◆ Work item:
Determine how many lines below include the string "code". Reply with the number only.

◆ Data supplied:
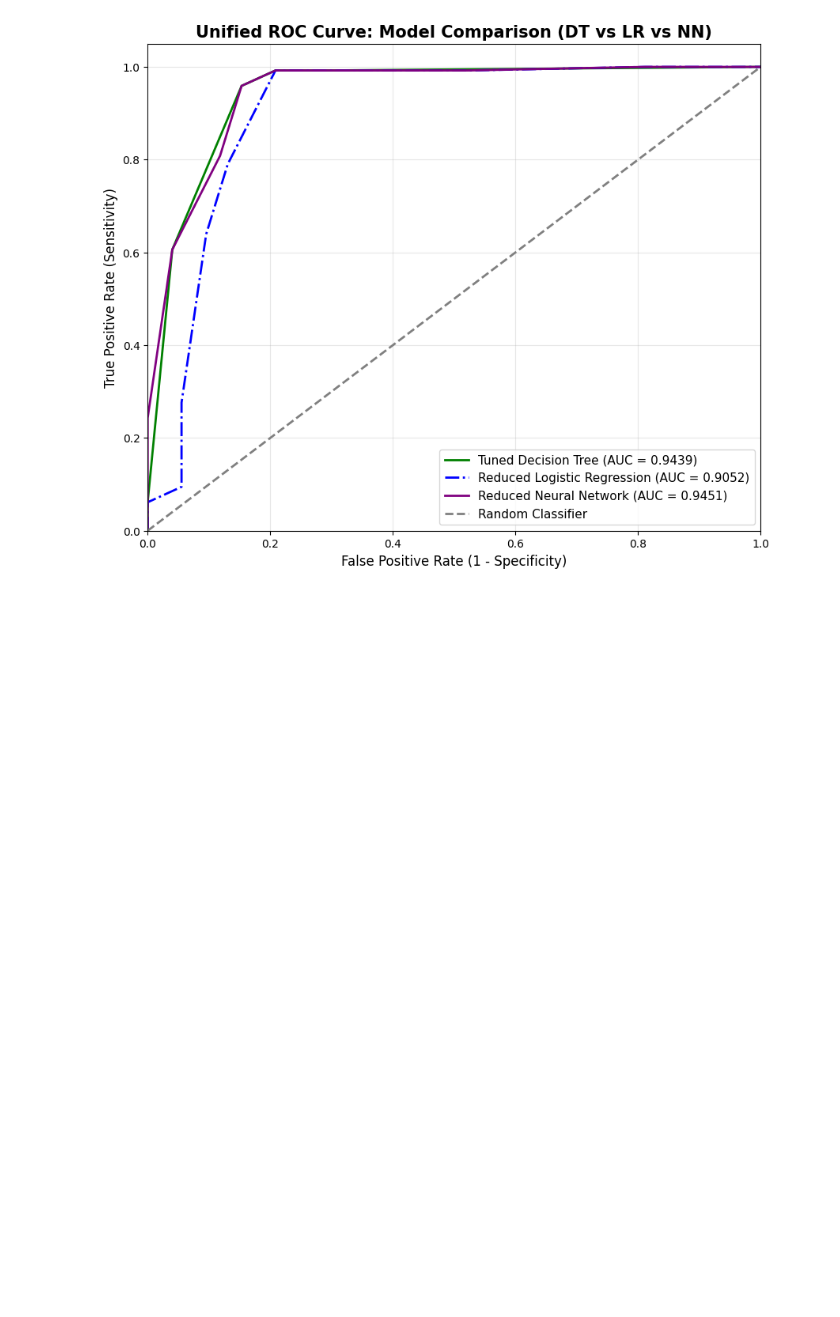
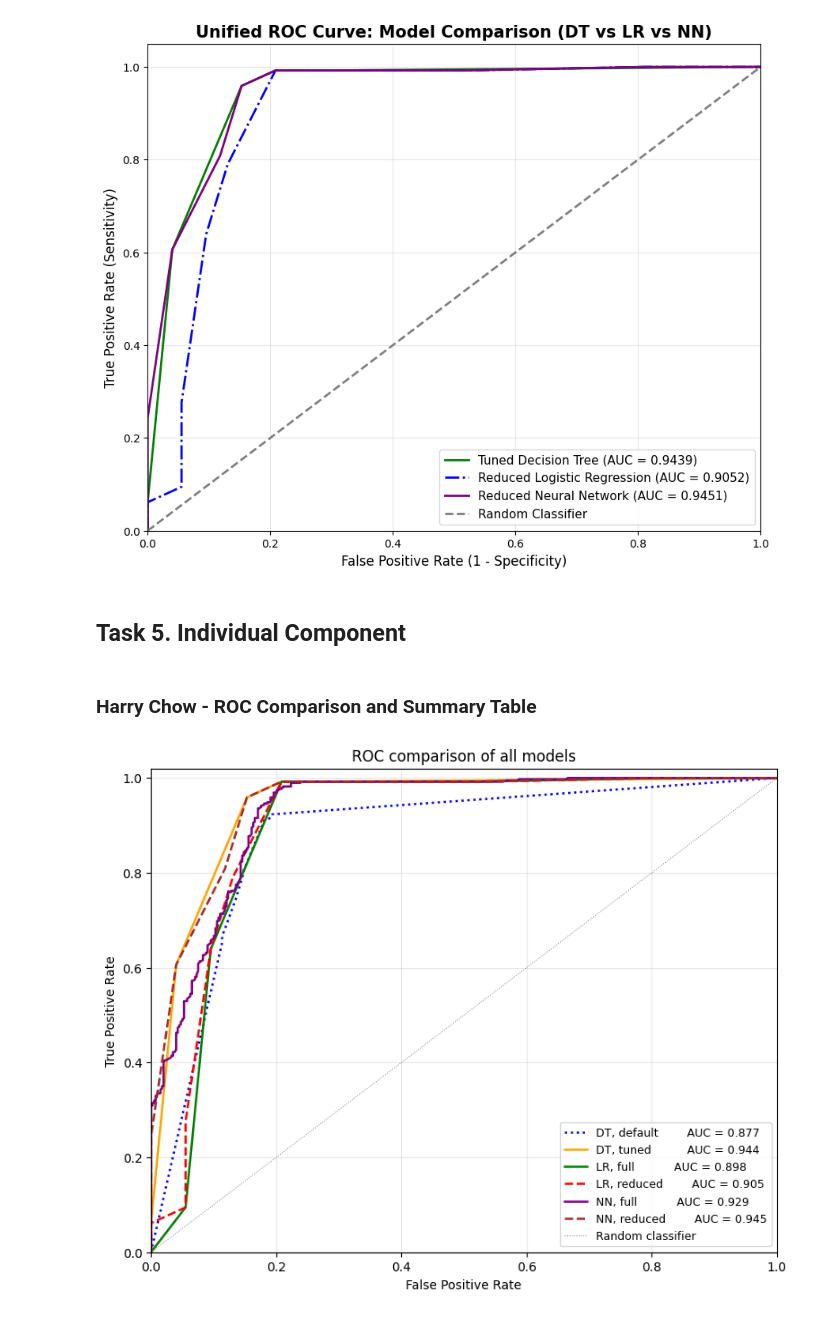
Before and after one commit to tritinvo18/IFN580-ML-assignment1, a Jupyter notebook: assignment_1_complete.ipynb, the cells around one changed output. Saved outputs shown, nothing was run; the diff lists cells and outputs as text; code cells hidden in the pictures; blank space fills up the shorter version.

Commit message:
Add code for individual part

```diff
--- a/assignment_1_complete.ipynb
+++ b/assignment_1_complete.ipynb
@@ -950,3 +952,50 @@ plt.grid(alpha=0.3)
 plt.show()
 # %% [output]
 [figure]
+# %% [markdown]
+## Task 5. Individual Component
+# %% [markdown]
+### Harry Chow - ROC Comparison and Summary Table
+# %%
+# Compute ROC/AUC for all six models
+y_prob_dt_default = dt.predict_proba(X_test)[:, 1]
+y_prob_dt_tuned   = best_dt.predict_proba(X_test)[:, 1]
+y_prob_lr_full    = best_lr_full.predict_proba(X_test_scaled)[:, 1]
+y_prob_lr_reduced = best_lr_reduced.predict_proba(X_test_reduced)[:, 1]
+y_prob_nn_full    = best_nn.predict_proba(X_test_nn)[:, 1]
+y_prob_nn_reduced = best_nn_reduced.predict_proba(X_test_reduced_nn)[:, 1]
+
+fpr_dt_default, tpr_dt_default, _ = roc_curve(y_test, y_prob_dt_default)
+fpr_dt_tuned,   tpr_dt_tuned,   _ = roc_curve(y_test, y_prob_dt_tuned)
+fpr_lr_full,    tpr_lr_full,    _ = roc_curve(y_test, y_prob_lr_full)
+fpr_lr_reduced, tpr_lr_reduced, _ = roc_curve(y_test, y_prob_lr_reduced)
+fpr_nn_full,    tpr_nn_full,    _ = roc_curve(y_test, y_prob_nn_full)
+fpr_nn_reduced, tpr_nn_reduced, _ = roc_curve(y_test, y_prob_nn_reduced)
+
+auc_dt_default = auc(fpr_dt_default, tpr_dt_default)
+auc_dt_tuned   = auc(fpr_dt_tuned,   tpr_dt_tuned)
+auc_lr_full    = auc(fpr_lr_full,    tpr_lr_full)
+auc_lr_reduced = auc(fpr_lr_reduced, tpr_lr_reduced)
+auc_nn_full    = auc(fpr_nn_full,    tpr_nn_full)
+auc_nn_reduced = auc(fpr_nn_reduced, tpr_nn_reduced)
+
+plt.figure(figsize=(9, 7))
+
+plt.plot(fpr_dt_default, tpr_dt_default, color='blue',   lw=1.8, linestyle=':',  label=f'DT, default        AUC = {auc_dt_default:.3f}')
+plt.plot(fpr_dt_tuned,   tpr_dt_tuned,   color='orange', lw=1.8,                 label=f'DT, tuned          AUC = {auc_dt_tuned:.3f}')
+plt.plot(fpr_lr_full,    tpr_lr_full,    color='green',  lw=1.8,                 label=f'LR, full           AUC = {auc_lr_full:.3f}')
+plt.plot(fpr_lr_reduced, tpr_lr_reduced, color='red',    lw=1.8, linestyle='--', label=f'LR, reduced        AUC = {auc_lr_reduced:.3f}')
+plt.plot(fpr_nn_full,    tpr_nn_full,    color='purple', lw=1.8,                 label=f'NN, full           AUC = {auc_nn_full:.3f}')
+plt.plot(fpr_nn_reduced, tpr_nn_reduced, color='brown',  lw=1.8, linestyle='--', label=f'NN, reduced        AUC = {auc_nn_reduced:.3f}')
+plt.plot([0, 1], [0, 1], color='grey', lw=0.7, linestyle=':', label='Random classifier')
+
+plt.xlim([0.0, 1.0])
+plt.ylim([0.0, 1.02])
+plt.xlabel('False Positive Rate')
+plt.ylabel('True Positive Rate')
+plt.title('ROC comparison of all models')
+plt.legend(loc='lower right', fontsize=9)
+plt.grid(alpha=0.3)
+plt.show()
+# %% [output]
+[figure, added]
```
Also changed, not shown: parts of 10 cells of this notebook.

◆ Task answer:
2